“He has told you, O mortal, what is good: and what does the Lord require of you but to do justice, and to love kindness and to walk humbly with your God?”Micah 6:8
We believe that all human beings are created in the image of God (Imago Dei). This gives each person infinite value in God’s eyes and equal access to his unmerited love. God calls us to love our neighbors in the same way, as His image-bearers. Insomuch as we have failed to actively love those who differ from us in race, gender, national origin, religion, level of education, or socio-economic status, we have failed to love God. It is also true that at certain times in history such as now God awakens the hearts of His people to wrestle with specific sins or needs for healing.
What is the Micah 6:8 commitment?
It is a promise to intentionally and prayerfully integrate the work of justice (restoring right relationships) and mercy (unmerited forgiveness and active love) into my Christian witness as part of a humble walk in the footsteps of Jesus.
Why make this commitment if I am already a Christian?
The Holy Spirit is constantly at work in us, as followers of Jesus, to show us when we need to make a radical change in our life or repent from a sin we were previously unaware of. These are moments of “conversion” in which we turn to a new way of thinking and living that reflects God’s righteousness (Psalm 23:3). If you feel that you are ready to integrate this new awareness of justice and mercy into your faith witness, then this commitment is for you. To be clear, however, as Micah says, this is not an optional element in our Christian witness but one that the Lord requires of us because the practice of justice and mercy is an integral part of what it means to follow Jesus (Luke 4:18-19). The commitment is a way to state our intention to be obedient in following Jesus.
Who is this commitment for?
It is for individuals and for our community.

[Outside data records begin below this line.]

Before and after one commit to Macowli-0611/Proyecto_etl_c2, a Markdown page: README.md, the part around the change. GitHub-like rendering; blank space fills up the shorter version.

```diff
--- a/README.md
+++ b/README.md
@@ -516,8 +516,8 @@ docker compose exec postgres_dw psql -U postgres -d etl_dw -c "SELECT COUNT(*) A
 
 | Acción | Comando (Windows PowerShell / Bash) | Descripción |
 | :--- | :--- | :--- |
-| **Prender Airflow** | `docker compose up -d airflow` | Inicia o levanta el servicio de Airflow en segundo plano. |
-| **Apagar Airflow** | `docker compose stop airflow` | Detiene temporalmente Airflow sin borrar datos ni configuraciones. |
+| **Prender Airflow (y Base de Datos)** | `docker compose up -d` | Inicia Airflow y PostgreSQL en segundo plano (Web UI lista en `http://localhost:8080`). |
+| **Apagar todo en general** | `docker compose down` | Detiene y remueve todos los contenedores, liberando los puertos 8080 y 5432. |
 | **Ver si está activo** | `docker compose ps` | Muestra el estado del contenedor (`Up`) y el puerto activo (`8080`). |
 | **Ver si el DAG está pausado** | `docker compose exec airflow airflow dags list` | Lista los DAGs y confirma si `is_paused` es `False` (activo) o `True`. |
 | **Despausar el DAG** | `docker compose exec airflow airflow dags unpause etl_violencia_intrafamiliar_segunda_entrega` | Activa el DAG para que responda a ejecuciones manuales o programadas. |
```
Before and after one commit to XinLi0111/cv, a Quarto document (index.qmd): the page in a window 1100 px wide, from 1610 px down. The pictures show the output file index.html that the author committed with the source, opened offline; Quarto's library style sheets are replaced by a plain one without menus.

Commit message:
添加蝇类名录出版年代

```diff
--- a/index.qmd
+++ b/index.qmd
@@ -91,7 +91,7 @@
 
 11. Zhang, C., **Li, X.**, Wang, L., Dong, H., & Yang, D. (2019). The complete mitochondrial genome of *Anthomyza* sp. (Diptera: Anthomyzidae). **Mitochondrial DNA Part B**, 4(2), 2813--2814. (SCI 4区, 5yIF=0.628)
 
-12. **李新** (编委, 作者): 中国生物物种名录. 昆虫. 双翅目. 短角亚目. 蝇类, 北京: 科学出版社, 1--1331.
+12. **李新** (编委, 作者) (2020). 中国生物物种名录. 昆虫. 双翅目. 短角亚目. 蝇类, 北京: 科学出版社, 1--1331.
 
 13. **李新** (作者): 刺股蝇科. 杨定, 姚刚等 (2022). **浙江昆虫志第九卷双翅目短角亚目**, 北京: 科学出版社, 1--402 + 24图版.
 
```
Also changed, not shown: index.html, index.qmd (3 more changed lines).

Everyone who wishes to renew their commitment to loving Jesus and their brothers and sisters in the church in this way does so in their own heart. However, we can also take this commitment together, as a church family, to repair wrongs and seek healing for all those who have suffered from the effects of racism.
How can I keep this commitment? What should I do?
We recognize that it takes courage to actively pursue this commitment. Yet, we believe God calls us to be faithful in all of these areas:
(1) In our life of discipleship: study, learn, pray about what God thinks about issues of justice; practice lament for sins committed either individually or collectively.
(2) In our understanding of history: learn about events in this country and in our own neighborhoods that have caused and continue to cause suffering to our Black brothers and sisters
(3) In our community engagement: find out about injustice around us and seek ways to do the work of justice, mercy, and peace in our neighborhoods, both as individuals and with others in our community.
If you feel God calling you to step out in active love but don’t know where to begin, please reach out to other brothers and sisters at St. John’s or to the Racial Justice Fellowship (Jennifer Brown, Shancia Jarrett, Michele Sigg) for support by emailing email@example.com. Also, check out the many resources and suggestions on the STJ blog (reconciliation or lament reflections; resources, RJ action).